* **Try it**
Each record below is to be copied word for word, with pictures removed.

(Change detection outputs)
......
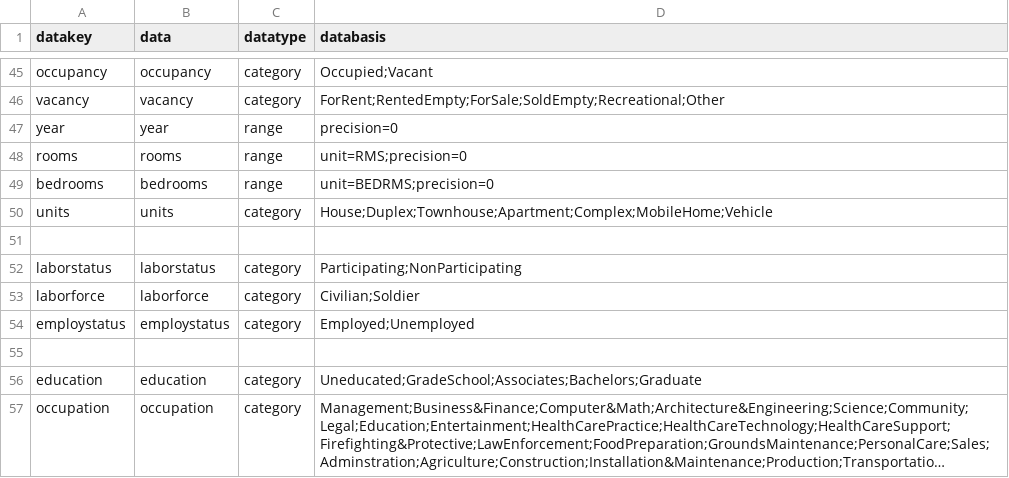
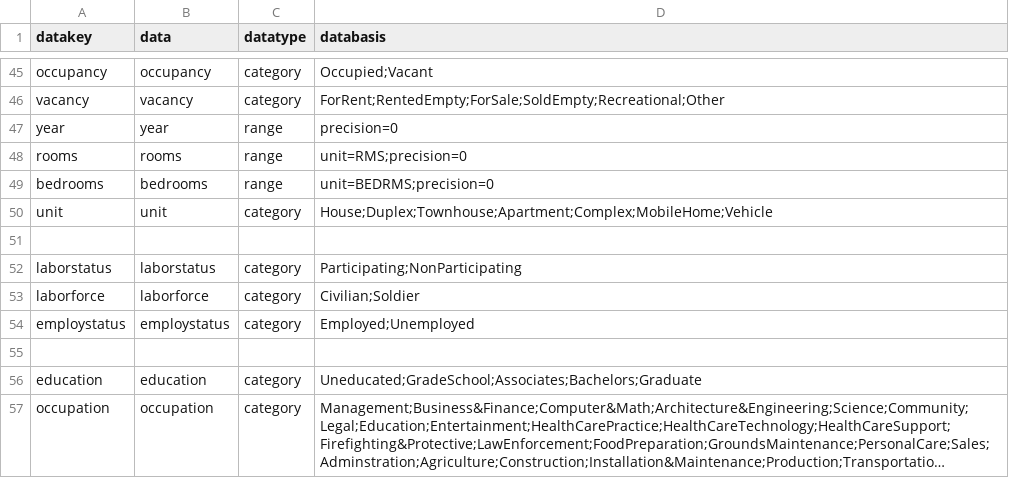
Before and after one commit to JackKirbyCook82/uscensus, a CSV file: specs.csv, drawn as a sheet; only a part is shown, gaps mark what is left out; long unchanged cells end in ….

```diff
--- a/specs.csv
+++ b/specs.csv
@@ -49,3 +49,3 @@ rooms,rooms,range,unit=RMS;precision=0
 bedrooms,bedrooms,range,unit=BEDRMS;precision=0
-units,units,category,House;Duplex;Townhouse;Apartment;Complex;MobileHome;Vehicle
+unit,unit,category,House;Duplex;Townhouse;Apartment;Complex;MobileHome;Vehicle
 ,,,
```
Also changed, not shown: webtables.csv, 2 other files.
......
* **Response to the exercise**
Before and after one commit to JackKirbyCook82/uscensus, a CSV file: specs.csv, drawn as a sheet; only a part is shown, gaps mark what is left out; long unchanged cells end in ….

```diff
--- a/specs.csv
+++ b/specs.csv
@@ -49,3 +49,3 @@ rooms,rooms,range,unit=RMS;precision=0
 bedrooms,bedrooms,range,unit=BEDRMS;precision=0
-units,units,category,House;Duplex;Townhouse;Apartment;Complex;MobileHome;Vehicle
+unit,unit,category,House;Duplex;Townhouse;Apartment;Complex;MobileHome;Vehicle
 ,,,
```
Also changed, not shown: webtables.csv, 2 other files.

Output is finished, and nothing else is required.